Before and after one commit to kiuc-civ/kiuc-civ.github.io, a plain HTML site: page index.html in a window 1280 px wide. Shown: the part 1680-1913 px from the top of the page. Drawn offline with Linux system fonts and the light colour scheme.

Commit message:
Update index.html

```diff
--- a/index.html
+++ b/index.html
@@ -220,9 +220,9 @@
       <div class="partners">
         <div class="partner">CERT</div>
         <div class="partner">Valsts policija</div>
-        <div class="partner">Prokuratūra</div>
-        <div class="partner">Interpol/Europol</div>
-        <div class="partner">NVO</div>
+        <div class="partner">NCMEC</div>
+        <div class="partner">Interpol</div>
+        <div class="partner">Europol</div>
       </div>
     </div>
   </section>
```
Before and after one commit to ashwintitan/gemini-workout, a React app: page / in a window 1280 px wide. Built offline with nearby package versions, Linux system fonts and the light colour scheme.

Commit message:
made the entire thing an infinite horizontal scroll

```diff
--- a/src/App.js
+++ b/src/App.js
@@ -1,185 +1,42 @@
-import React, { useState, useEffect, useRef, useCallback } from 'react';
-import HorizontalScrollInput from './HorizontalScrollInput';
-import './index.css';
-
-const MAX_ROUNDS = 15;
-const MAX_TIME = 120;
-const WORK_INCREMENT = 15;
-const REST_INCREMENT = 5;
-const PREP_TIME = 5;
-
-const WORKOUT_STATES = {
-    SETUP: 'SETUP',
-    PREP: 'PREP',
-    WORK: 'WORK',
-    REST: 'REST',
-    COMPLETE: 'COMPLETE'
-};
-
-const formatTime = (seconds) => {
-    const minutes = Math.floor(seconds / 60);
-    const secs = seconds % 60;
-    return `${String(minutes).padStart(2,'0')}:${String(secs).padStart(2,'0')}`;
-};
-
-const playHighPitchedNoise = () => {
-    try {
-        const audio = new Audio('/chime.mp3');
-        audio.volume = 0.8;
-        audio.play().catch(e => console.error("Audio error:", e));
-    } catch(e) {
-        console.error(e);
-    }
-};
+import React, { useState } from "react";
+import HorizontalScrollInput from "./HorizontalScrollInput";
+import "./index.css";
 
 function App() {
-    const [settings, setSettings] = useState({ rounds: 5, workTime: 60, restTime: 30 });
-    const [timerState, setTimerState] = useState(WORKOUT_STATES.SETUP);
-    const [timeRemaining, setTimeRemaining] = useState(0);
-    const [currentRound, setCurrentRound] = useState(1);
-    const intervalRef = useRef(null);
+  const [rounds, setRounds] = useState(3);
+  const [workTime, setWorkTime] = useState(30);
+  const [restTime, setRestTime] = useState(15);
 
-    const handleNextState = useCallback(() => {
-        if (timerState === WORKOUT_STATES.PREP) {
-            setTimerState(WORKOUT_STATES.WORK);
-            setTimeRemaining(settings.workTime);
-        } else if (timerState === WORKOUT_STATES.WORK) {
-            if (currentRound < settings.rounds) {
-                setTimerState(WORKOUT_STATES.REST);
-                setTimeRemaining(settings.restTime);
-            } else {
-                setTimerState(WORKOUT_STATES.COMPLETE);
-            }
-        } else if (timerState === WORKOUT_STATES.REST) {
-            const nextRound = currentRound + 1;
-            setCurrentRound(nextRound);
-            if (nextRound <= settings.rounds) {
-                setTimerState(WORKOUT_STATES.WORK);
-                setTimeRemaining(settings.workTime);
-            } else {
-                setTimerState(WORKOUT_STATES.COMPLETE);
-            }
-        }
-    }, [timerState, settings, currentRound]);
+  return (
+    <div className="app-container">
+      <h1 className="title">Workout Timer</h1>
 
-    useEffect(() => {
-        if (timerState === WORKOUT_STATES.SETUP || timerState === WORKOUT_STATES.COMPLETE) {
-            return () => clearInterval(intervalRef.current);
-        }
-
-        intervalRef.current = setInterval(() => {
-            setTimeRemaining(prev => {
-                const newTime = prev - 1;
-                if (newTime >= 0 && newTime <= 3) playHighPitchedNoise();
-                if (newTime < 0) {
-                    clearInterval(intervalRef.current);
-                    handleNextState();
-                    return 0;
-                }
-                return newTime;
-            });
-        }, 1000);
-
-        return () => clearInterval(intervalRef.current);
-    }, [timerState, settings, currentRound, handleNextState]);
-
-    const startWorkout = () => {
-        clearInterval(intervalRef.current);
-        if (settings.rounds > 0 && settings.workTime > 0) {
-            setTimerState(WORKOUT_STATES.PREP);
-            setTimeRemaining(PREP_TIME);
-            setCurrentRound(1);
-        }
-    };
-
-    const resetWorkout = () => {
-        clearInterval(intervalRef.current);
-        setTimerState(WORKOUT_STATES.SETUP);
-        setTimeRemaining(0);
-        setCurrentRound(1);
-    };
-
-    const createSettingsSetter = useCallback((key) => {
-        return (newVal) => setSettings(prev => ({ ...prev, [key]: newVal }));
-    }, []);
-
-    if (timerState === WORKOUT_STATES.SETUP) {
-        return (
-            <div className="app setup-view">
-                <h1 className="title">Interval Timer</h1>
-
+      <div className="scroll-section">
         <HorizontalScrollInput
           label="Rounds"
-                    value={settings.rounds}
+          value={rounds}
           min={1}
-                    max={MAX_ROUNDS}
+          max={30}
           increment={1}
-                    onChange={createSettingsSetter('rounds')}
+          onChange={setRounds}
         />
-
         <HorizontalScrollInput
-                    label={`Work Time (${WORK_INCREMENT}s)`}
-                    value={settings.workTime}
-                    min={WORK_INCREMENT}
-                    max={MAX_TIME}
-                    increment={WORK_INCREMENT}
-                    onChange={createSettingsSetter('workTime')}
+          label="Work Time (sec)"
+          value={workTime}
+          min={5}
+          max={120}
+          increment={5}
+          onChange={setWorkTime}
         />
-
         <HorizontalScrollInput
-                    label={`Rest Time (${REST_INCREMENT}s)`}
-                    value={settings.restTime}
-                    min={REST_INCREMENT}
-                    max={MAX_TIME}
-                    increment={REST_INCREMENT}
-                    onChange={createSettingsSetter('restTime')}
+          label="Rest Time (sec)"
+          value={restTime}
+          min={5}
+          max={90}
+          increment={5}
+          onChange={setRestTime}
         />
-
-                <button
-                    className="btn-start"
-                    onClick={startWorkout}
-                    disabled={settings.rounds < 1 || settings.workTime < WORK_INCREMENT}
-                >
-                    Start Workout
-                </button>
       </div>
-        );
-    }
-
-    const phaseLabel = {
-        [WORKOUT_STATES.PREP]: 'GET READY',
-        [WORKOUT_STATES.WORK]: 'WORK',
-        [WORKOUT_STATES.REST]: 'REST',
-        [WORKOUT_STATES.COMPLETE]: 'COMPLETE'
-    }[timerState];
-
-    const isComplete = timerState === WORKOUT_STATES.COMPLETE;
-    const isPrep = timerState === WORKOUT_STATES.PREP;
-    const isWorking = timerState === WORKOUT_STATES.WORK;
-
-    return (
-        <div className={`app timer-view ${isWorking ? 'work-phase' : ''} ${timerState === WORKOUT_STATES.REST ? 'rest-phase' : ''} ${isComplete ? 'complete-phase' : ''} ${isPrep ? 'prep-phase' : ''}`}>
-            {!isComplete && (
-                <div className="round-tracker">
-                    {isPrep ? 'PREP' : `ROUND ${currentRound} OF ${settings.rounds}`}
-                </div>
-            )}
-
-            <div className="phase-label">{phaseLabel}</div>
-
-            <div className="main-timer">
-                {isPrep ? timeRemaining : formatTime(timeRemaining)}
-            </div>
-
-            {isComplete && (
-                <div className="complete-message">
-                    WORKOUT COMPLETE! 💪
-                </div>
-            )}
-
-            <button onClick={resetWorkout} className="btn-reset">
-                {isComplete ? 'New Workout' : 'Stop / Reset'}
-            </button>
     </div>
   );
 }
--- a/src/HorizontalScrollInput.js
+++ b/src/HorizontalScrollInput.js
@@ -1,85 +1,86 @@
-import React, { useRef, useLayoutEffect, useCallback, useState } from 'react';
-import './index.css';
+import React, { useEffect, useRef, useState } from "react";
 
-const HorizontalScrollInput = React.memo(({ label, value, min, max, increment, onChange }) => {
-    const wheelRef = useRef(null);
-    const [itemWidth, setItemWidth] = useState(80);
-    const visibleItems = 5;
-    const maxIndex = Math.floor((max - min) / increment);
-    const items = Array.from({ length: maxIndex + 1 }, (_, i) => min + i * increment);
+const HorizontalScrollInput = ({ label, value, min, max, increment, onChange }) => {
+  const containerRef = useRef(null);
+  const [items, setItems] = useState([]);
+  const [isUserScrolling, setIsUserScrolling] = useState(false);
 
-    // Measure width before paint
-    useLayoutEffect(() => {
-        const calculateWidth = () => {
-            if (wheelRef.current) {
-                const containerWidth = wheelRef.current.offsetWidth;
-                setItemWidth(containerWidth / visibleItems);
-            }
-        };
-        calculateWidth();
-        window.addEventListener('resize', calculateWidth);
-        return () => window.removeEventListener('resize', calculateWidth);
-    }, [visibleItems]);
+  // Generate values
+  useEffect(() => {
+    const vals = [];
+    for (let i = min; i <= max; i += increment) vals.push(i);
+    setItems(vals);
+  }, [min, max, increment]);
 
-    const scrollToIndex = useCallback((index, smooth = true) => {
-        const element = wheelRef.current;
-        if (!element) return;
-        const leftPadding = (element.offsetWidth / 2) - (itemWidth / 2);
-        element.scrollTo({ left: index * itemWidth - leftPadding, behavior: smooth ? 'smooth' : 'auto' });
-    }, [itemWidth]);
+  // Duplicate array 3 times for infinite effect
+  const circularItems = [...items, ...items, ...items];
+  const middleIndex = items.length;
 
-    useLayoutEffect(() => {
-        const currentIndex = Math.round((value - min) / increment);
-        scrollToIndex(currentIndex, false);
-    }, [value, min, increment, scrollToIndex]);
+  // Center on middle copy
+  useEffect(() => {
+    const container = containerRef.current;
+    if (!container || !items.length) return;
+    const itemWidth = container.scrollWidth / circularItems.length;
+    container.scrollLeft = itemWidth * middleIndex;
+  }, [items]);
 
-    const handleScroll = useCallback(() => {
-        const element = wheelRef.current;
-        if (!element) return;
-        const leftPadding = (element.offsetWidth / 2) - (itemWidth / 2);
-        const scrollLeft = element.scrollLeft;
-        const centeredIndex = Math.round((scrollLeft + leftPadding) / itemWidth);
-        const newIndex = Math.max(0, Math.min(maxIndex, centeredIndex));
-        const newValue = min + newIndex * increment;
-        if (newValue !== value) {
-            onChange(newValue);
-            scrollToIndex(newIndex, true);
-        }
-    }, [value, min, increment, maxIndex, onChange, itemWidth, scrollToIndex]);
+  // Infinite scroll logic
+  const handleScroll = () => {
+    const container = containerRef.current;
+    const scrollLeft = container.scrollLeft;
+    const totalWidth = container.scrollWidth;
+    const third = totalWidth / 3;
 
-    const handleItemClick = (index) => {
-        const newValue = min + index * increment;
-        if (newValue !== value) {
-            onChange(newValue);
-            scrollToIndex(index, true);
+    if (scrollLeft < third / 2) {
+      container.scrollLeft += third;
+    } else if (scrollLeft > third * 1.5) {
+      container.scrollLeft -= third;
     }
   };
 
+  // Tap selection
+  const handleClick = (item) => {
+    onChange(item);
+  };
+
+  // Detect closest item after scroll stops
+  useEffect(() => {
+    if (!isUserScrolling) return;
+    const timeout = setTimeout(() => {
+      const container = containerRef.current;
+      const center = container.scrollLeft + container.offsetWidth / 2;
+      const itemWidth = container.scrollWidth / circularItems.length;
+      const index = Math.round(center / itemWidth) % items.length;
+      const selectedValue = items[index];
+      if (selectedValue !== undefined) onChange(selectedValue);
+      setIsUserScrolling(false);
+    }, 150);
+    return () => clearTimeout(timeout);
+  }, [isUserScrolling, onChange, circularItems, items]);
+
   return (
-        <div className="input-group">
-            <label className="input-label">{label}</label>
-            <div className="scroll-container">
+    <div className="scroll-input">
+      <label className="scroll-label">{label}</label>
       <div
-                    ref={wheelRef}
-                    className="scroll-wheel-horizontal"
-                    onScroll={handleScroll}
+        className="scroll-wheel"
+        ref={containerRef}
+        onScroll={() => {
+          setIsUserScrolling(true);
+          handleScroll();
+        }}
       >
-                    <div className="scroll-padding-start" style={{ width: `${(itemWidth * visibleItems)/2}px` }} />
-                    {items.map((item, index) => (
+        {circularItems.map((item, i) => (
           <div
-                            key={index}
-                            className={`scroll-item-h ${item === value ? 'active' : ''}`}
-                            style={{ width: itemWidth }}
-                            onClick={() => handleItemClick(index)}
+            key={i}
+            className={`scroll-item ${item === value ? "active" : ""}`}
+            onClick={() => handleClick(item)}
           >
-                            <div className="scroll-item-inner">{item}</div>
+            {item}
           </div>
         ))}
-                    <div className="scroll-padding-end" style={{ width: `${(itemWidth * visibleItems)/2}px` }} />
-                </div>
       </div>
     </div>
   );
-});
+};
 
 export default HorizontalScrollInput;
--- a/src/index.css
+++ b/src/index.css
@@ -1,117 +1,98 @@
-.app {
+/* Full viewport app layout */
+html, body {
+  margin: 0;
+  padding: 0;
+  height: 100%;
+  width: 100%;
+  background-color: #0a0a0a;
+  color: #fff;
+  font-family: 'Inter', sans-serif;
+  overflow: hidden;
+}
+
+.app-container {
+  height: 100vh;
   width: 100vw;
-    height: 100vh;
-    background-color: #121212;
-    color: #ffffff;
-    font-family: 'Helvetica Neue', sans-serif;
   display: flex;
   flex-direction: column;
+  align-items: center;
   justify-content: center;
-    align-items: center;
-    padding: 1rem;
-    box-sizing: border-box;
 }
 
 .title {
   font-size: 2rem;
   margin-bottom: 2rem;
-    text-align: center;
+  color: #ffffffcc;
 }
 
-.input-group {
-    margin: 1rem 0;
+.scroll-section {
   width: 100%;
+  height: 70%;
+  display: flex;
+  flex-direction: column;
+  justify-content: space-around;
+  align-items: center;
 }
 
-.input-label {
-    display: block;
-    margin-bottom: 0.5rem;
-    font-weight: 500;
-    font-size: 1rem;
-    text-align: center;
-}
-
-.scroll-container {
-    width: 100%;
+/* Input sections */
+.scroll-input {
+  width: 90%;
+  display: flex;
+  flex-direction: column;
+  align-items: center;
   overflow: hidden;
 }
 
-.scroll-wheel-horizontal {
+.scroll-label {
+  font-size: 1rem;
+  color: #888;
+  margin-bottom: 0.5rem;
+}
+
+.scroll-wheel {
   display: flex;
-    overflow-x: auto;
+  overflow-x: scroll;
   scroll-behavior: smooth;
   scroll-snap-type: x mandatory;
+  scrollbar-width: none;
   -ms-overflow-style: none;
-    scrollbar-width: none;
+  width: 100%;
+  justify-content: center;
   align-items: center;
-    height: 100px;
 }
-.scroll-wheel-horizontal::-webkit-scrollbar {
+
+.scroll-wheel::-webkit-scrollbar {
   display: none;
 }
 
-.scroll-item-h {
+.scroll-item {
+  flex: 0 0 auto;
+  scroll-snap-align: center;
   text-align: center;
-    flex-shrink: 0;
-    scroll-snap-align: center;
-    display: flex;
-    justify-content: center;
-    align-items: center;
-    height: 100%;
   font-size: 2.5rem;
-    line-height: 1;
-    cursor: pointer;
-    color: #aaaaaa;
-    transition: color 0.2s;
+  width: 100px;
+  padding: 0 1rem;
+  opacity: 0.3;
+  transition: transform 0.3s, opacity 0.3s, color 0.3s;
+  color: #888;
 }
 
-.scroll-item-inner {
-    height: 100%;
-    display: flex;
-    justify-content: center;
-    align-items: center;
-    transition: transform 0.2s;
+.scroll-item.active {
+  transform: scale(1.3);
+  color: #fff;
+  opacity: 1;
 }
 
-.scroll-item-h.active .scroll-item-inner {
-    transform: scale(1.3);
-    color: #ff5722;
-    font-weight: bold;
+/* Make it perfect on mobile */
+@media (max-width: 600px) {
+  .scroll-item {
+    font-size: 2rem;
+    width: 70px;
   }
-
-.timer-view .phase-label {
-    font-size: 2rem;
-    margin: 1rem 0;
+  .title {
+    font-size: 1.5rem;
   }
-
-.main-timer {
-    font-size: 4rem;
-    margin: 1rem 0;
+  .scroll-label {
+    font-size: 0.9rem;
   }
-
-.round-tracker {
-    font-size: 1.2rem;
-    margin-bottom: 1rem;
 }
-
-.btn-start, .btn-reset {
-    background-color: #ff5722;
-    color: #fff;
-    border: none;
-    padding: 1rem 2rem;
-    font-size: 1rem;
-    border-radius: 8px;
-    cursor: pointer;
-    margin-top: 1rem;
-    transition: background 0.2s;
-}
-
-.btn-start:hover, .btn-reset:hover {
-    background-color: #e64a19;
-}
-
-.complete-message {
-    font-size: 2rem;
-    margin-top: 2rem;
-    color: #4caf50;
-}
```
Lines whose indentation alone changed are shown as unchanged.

**EXERCISE DESCRIPTION**
Using the entries above, determine how many lines include the string "height" and write only that number.

**FINISHED TASK**
8